book of Revelation. It was about Christ revealing Himself to John. John is
shown in a very impressive way the glory of the risen and exalted Christ in
heaven. This happens after he is taken away in the spirit on the Lord's Day
and taken up into heaven. He sees Christ as the one who has all power (the
first and the last, the alpha and the omega) and who, in great love and
faithfulness, holds and rules His church. It is His church, where He is active
with His Spirit.
John is then instructed to write down what he sees. The subject is, "Write
the things which thou hast seen, and the things which are, and the things
which shall be hereafter." (1:19) What John sees is about the future.
And then we come to Revelation 2 and 3. Those two chapters belong
together. These two chapters contain seven letters written to seven churches
in Asia Minor, the western part of present-day Turkey. The congregations
are already mentioned in 1:11.
Each of the seven letters is sent to a specific congregation. The letter
specifically addresses that congregation. But at the same time, the book of

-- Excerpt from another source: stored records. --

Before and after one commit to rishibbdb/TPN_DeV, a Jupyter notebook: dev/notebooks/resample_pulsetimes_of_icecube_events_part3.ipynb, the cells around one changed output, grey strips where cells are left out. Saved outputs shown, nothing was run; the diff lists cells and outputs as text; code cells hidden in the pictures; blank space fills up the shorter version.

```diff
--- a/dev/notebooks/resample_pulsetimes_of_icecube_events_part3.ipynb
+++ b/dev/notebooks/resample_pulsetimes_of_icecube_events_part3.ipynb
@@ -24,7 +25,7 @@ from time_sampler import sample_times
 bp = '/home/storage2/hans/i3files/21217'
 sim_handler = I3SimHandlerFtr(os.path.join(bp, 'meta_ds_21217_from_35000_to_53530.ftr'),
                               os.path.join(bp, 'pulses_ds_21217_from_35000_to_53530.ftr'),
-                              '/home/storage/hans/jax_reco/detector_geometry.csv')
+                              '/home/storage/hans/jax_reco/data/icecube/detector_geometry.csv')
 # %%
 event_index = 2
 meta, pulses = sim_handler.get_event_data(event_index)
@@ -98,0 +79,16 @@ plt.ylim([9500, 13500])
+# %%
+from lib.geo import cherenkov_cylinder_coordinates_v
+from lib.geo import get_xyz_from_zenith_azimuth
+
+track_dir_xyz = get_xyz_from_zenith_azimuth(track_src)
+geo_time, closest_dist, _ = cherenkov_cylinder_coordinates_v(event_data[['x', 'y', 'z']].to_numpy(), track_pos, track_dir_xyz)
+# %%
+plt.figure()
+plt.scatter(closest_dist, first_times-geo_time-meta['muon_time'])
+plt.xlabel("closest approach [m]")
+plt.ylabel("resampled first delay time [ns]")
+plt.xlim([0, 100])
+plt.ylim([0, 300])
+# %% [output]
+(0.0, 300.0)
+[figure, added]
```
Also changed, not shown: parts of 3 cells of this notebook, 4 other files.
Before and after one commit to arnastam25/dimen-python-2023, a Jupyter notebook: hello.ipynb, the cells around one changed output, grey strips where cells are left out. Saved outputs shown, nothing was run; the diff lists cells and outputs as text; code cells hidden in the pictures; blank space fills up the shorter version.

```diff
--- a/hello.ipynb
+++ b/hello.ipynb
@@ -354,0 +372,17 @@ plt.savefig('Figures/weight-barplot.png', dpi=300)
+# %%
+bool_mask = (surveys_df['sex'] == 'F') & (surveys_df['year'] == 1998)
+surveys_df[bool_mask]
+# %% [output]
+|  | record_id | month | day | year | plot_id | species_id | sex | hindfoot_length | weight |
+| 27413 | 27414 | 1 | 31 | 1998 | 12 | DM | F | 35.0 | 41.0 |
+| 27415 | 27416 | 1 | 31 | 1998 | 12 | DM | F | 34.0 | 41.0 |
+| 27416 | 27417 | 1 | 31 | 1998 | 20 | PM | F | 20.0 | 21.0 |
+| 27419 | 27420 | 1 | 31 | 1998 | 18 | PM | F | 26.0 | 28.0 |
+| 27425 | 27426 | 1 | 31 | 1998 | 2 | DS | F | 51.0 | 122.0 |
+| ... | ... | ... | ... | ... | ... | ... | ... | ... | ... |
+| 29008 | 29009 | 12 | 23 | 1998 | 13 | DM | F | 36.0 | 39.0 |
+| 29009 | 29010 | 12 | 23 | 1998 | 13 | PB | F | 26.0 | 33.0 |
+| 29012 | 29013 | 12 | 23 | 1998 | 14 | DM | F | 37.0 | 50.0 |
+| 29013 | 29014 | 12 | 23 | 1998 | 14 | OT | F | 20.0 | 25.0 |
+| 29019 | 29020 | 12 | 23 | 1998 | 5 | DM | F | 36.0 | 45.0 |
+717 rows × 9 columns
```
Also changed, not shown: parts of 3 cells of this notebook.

Revelation itself is one large writing, and thus, all seven letters are sent to
all seven congregations. It is very clear from these letters that Christ knows
his church through and through.
The number seven often indicates fullness. “Seven” here symbolically
indicates the fullness of the church; therefore, with these seven letters, all
congregations of all times worldwide are addressed. All of them, including
us, must know "about the things which are, and the things which shall be
There are many who see seven ages in the seven epistles. The text itself
gives no reason for this. Nowhere is there even a hint given in that
direction. That is complete speculation, and we will not go along with that.
But these letters were primarily written as comfort. The Lord knows His
church, His bride, and she is in His hand. And that bride is not perfect! But
these seven letters are also exhortation and instruction; the Lord longs for a
bride dedicated to Him and made pure. He gave and gives all to adorn his
black bride. Would we not go to such a heavenly bridegroom?